__Problem__: Write out, word for word, each line from the start of the entries through the one holding "diff --git a/book/src/preferences.md"; omit the pictures.

__Before and after images__:

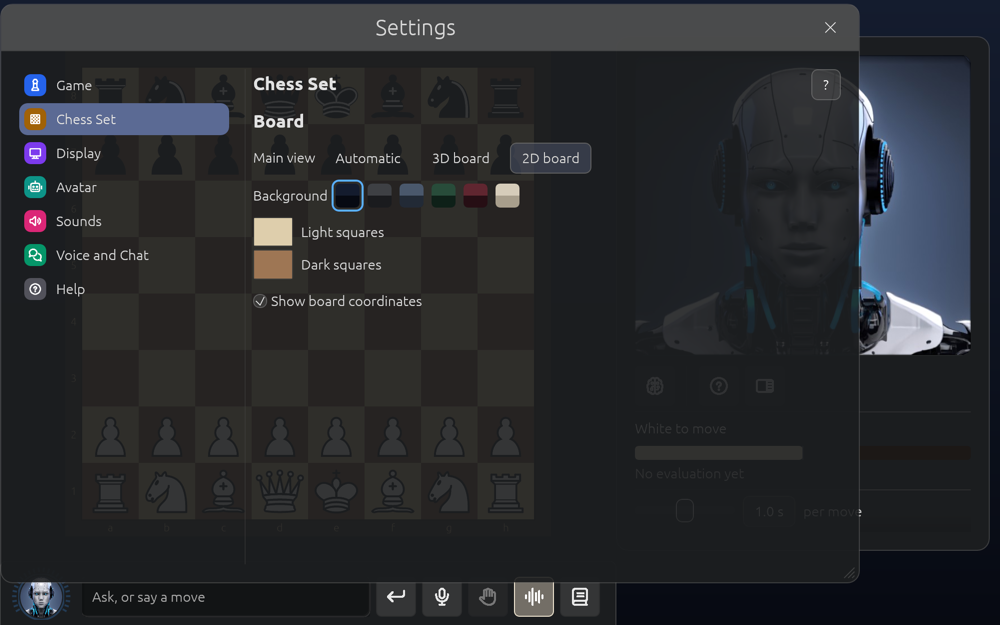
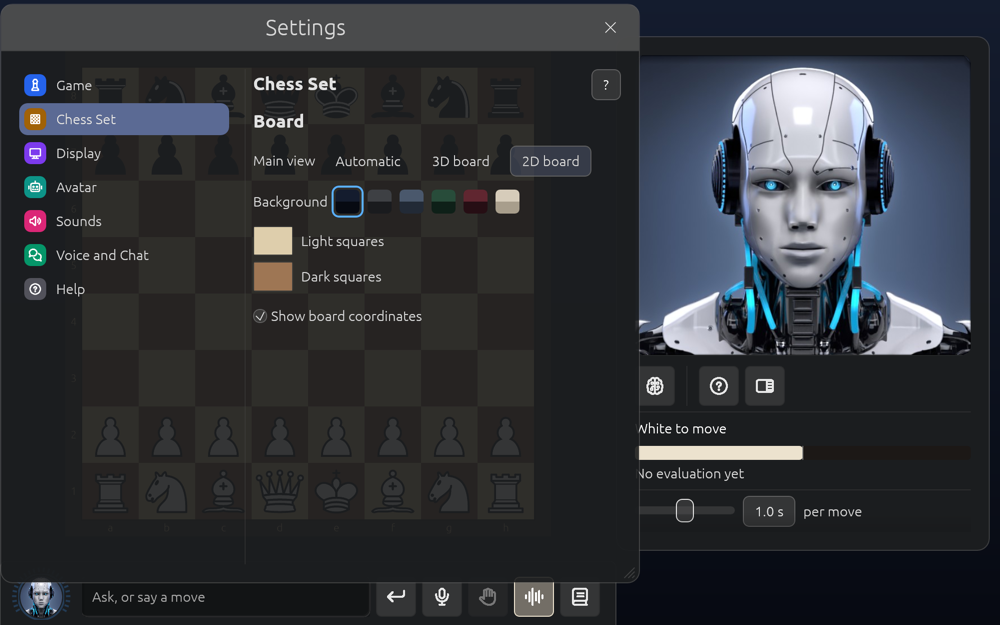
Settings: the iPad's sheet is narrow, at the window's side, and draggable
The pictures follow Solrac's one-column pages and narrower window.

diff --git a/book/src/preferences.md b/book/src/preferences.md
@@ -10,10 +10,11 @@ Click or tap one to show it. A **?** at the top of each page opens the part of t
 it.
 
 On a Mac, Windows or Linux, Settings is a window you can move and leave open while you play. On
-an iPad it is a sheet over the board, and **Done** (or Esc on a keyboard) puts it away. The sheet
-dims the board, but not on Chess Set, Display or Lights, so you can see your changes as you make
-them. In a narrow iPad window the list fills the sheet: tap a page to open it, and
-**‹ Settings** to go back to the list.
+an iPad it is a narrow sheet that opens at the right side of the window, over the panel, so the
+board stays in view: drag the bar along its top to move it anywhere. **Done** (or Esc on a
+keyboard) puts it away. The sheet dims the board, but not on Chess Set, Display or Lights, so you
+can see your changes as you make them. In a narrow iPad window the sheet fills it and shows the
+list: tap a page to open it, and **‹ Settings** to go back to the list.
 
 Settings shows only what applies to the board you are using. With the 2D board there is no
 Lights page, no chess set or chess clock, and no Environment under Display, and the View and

__Task result__:
Settings: the iPad's sheet is narrow, at the window's side, and draggable
The pictures follow Solrac's one-column pages and narrower window.

diff --git a/book/src/preferences.md b/book/src/preferences.md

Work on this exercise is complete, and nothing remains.